When I was living in Israel, I was struck by the difference between American Memorial Day and Israeli Memorial Day.
Here at home, it’s largely about BBQs and pool openings — and for me, until the last 10 years or so, it was about an extra day off from school or work. I didn’t really think about the meaning behind Memorial Day, because I was too busy splashing around or eating burgers.
In Israel, however, Memorial Day is steeped in meaning and grief. The day is spent in collective mourning: mourning for those lost in combat and for those killed in terrorist attacks. In a country where military service is compulsory and where terrorist attacks have happened with sickening frequency, everybody knows — and has cared deeply for — someone who died either in combat or in an attack.
All day long, TV programming is dedicated to telling the stories of people who had died. Parents talk about their lost children, siblings tell stories of life before their brothers or sisters died, and throughout the country, the deep sadness, loss, and grief are palpable.
I spent some time watching TV interviews with friends, and I felt gutted by what I saw. I didn’t know any of these people, and I didn’t have any personal connections to anyone who’d been killed in combat or in an attack. And yet, it was impossible not to cry.
The story that left me reeling involved a father who used to love gardening with his beloved daughter. I can’t recall whether she was killed in combat or in a terrorist attack, but I know she was in her late teens or early twenties when she died. Her father buried her on a plot of land near his house and cultivated a huge garden around her grave. He tends to it every day. “This is how we spend time together now,” he said while choking back sobs. “We used to talk while spending time in the garden every day while she was alive. I still talk to her in the garden. I do this every day.”

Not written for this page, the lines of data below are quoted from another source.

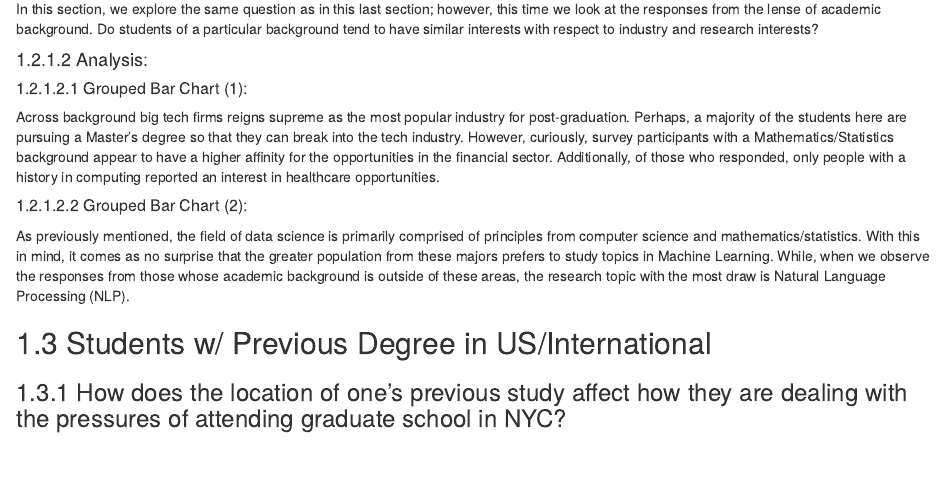
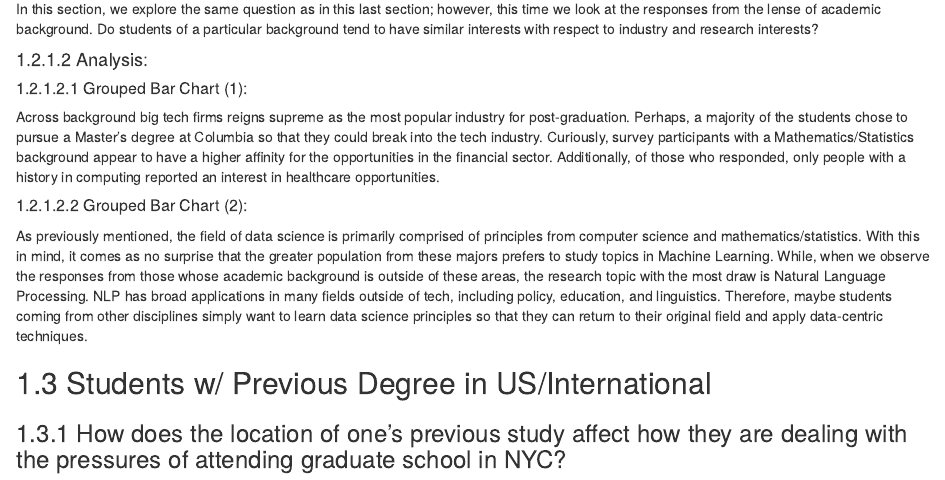
Before and after one commit to ash151/DSI-Students, an R Markdown document (05-results.Rmd): the page in a window 1100 px wide, from 1160 px down. Rendered offline with R 4.5, knitr and Pandoc, with nearby package versions; the code chunks are not run, so their results and figures are left out; drawn as R Markdown's standard HTML page in place of the format the file asks for.

Commit message:
Update inference for academic section

````diff
--- a/05-results.Rmd
+++ b/05-results.Rmd
@@ -276,7 +274,8 @@ p7
 ```
 
 
-Across background big tech firms reigns supreme as the most popular industry for post-graduation. Perhaps, a majority of the students here are pursuing a Master’s degree so that they can break into the tech industry. However, curiously, survey participants with a Mathematics/Statistics background appear to have a higher affinity for the opportunities in the financial sector. Additionally, of those who responded, only people with a history in computing reported an interest in healthcare opportunities.
+Across background big tech firms reigns supreme as the most popular industry for post-graduation. Perhaps, a majority of the students chose to pursue a Master’s degree at Columbia so that they could break into the tech industry. Curiously, survey participants with a Mathematics/Statistics background appear to have a higher affinity for the opportunities in the financial sector. Additionally, of those who responded, only people with a history in computing reported an interest in healthcare opportunities.
+
 
 
 ##### Grouped Bar Chart (2):
@@ -314,7 +313,7 @@ p8 <- ggplot(data=temp_3, aes(x=Back, y=prop, fill=DS_Subject)) +
 p8
 ```
 
-As previously mentioned, the field of data science is primarily comprised of principles from computer science and mathematics/statistics. With this in mind, it comes as no surprise that the greater population from these majors prefers to study topics in Machine Learning. While, when we observe the responses from those whose academic background is outside of these areas, the research topic with the most draw is Natural Language Processing (NLP).
+As previously mentioned, the field of data science is primarily comprised of principles from computer science and mathematics/statistics. With this in mind, it comes as no surprise that the greater population from these majors prefers to study topics in Machine Learning. While, when we observe the responses from those whose academic background is outside of these areas, the research topic with the most draw is Natural Language Processing. NLP has broad applications in many fields outside of tech, including policy, education, and linguistics. Therefore, maybe students coming from other disciplines simply want to learn data science principles so that they can return to their original field and apply data-centric techniques.
 
 
 ## Students w/ Previous Degree in US/International
````
Also changed, not shown: 05-results.Rmd (4 more changed lines).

Peoples’ losses — and the tremendous sense of collective pain — were staggering.
The whole experience made me re-think Memorial Day. For those of us who don’t have many connections to the military, it’s easy to lose sight of what today is all about.
For me, at least, I grew up without much of any military connections. I come from a family of die-hard peacemakers, and we’re a crew full of lawyers, academics, and bookish types. By no means is my family anti-military — my maternal grandfather enlisted with the British Army before the U.S. joined World War II because he felt so strongly about taking a stand against the Third Reich — but just by virtue of my family’s career paths, I grew up without much connection to the military.
I think that, for the majority of people in the States, that’s just how life is. The military community is a world apart from civilian life, and it’s easy to compartmentalize the two.
In Israel, by contrast, that’s physically impossible. With a total population of just under 8 million (as compared to the over 313 million in the U.S.) and a mandate of compulsory military service for all 18-year-olds (versus the volunteer service model in the U.S.), nearly everyone is either active duty, in the reserves, or a veteran. There is no separation between military culture and civilian culture, because they’re inextricably linked.
Israeli Memorial Day made me completely re-think how I go about commemorating the same holiday when Stateside. While I’m never one to turn down a day off or a good BBQ — and although I’m embedded in American civilian culture — I promised myself that I’d make a point of changing my perspective on American Memorial Day.
As it turns out, that became incredibly easy to do once I came home. Through the course of my studies and my career, I’ve become close friends with people who are either on active duty or are veterans. One of my favorite people — who happened to be my roommate while I was living in Jerusalem — is a Medivac helicopter pilot in the Army. Two of the most awesome guys I met during grad school are an Army Colonel and a former Marine. I reconnected with a friend from junior high who’s now married to an Apache pilot.
Although I remain very much a civilian (I mean, really, can anyone imagine me in the military? Me neither.), my life is now entwined with — and immeasurably enriched by — the service and sacrifices of these friends. Knowing that they’ve lost friends of their own, whether in combat or afterwards as a result of PTSD, brings an entirely new level of meaning to Memorial Day.
While it’s admittedly strange that living in a foreign country would completely alter the way I approach Memorial Day, my year in Israel did just that. (Seriously, that year changed me in ways I never anticipated. I wouldn’t trade it for anything in the world.)
So, to those who serve, to those who hold down the fort at home while your spouses are deployed, and especially to those who’ve lost loved ones in the line of duty: thank you.